Local elected leaders opposed to the amendment should review the proposed legislation and see that it benefits their constituents -- the private property owners in their jurisdictions, according to Obenshain.
The proposed amendment also requires that should a government obtain private property through eminent domain, the owner would receive proper compensation under the fair market value of the land, Davis explained. The amendment also contains language which protects the private property from damage once taken through eminent domain, according to Davis. For example a developer of land received through eminent domain could not take more property than necessary for a right of way, Davis explained.
The initiative to put the measure on the ballot started years ago following a 2005 court decision over property rights and eminent domain in Connecticut. The Supreme Court ruled that a government rightfully took houses through eminent domain with the intent to give the properties to a developer for the purpose of making industrial facility for a private firm, Davis recalled. Plans to bring Pfizer to the new site fell through. However, the court left it up to the states to devise their own laws regarding eminent domain.
Virginia legislators in 2007 made statutory changes to prevent land grabs, Davis said. The day before the changes were to take effect the Roanoke Redevelopment and Housing Authority took a furniture company's land and gave it to Carillion hospital.
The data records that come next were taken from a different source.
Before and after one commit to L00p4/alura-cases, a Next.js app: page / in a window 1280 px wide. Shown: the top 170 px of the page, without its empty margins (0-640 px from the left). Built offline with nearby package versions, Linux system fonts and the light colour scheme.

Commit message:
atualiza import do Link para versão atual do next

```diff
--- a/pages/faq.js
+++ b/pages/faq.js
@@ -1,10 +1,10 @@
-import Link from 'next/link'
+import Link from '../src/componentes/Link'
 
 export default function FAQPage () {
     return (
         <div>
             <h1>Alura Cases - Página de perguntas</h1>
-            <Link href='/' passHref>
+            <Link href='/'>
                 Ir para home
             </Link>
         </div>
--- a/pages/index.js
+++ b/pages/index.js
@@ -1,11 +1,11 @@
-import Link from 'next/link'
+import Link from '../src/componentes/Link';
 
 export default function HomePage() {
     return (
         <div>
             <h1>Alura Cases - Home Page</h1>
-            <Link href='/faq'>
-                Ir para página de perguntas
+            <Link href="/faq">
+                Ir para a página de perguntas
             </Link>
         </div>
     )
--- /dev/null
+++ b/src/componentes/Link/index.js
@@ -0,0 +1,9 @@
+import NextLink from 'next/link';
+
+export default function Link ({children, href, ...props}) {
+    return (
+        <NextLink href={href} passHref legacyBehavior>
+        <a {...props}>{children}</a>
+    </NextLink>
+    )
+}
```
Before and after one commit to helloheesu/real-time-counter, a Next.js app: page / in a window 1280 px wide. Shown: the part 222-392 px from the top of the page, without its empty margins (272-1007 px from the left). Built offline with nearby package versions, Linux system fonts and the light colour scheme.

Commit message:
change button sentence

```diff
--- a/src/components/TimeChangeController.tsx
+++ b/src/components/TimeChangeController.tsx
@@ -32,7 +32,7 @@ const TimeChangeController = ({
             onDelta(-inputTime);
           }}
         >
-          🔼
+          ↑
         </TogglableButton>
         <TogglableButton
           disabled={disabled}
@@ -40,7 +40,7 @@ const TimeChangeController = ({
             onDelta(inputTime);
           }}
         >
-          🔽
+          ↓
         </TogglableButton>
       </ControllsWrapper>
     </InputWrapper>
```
Obenshain notes that Norfolk has tried to condemn Central Radio in an effort to make room for a shopping center for students at Old Dominion University.
"The only way to permanently lock language in place is to have a constitutional amendment because otherwise you're at the mercy of the next legislature and the mercy of the courts to sort of chip away at it," Davis said. "Virginia's constitution is extremely difficult to amend compared to most states."
In Virginia, in order to amend the constitution, the legislature must pass bills in the exact same language two years in a row with an intervening election of either the House of Delegates or the Senate between passages, Davis explained. Then the measure must be placed on the ballot by governor and approved by a majority of the voters in Virginia.
On its first year of passage, the amendment received a vote of 35-5, according to Obenshain.